THE TIMING INCREASED FAME. When it emerged that scientists from several countries during World War I collaborated to gather evidence for Einstein’s theory, it gave people hope. In addition, Einstein’s theory, which changes notions of time and space, could give hope to the many people who lost their relatives in the war. At the height of his fame, the world thought he was a happy man, but he had slipped away from his wife and children and begun to doubt his equation, which all declared genius / god.
THE BIGGEST MISTAKE. Einstein added a cosmological constant, Lambda Λ, to the equation of general relativity that describes the universe in the state when it is static (i.e., does not expand). The general theory of relativity is a beautiful, elegant, and powerful theory that changed our perception of the universe.

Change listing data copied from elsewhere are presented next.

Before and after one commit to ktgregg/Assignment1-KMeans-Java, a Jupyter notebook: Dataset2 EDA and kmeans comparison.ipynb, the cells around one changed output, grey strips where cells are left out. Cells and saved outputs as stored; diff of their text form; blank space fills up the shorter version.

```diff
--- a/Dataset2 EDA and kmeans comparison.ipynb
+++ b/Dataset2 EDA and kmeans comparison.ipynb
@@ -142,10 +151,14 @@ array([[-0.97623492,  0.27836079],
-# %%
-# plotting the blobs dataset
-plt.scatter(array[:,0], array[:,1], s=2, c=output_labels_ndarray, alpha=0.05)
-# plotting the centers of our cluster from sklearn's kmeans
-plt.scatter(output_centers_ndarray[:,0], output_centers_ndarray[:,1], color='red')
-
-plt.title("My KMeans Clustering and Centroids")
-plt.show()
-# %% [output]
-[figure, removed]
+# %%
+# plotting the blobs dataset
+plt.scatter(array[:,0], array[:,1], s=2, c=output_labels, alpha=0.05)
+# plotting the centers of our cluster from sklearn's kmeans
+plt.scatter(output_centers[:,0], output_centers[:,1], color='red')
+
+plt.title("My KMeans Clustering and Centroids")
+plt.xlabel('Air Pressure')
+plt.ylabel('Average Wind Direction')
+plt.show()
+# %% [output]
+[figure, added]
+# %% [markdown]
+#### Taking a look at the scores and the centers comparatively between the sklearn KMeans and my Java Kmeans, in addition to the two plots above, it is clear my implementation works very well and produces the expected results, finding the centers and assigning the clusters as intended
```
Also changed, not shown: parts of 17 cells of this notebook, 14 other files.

He made the modification because his simple theory of relativity did not fit the studies of the time. He realized that his equation could not apply if it is the case that the universe changes and is not static. G = t became G = lambda = t. This was a mistake, and he then went back to his original calculation. He would thereafter follow his own thought. He did not intend to be misled again. The Lambda situation taught him to stick to his beliefs.
ADVANTAGE AS YOUNG, MISADVANTAGE AS OLD. Einstein’s strength as a young man was that he dared to trust his intuition even though it went against prevailing science. He had to do thorough tests and experiments and get help from people who knew, for example, mathematics better than himself. When he was older, he confidently trusted his intuition and refused to accept the quantum physics of the younger generation.
GOD DOESN’T PLAY DICE. Einstein came up with several experiments to disprove quantum physics but never succeeded. But instead of accepting these facts, Einstein insisted on seeing them in a deterministic sense, arguing that there must be hidden variables. Einstein maintained his mistaken attitude to unification until his death, despite overwhelming evidence. He was sure that “God does not roll the dice” but must follow a clear causality. His method was no longer just his intuition. One by one, the Research Allies had to leave his side. He did not want to adopt quantum mechanics as the next generation. He was then left alone and was seen as a forerunner.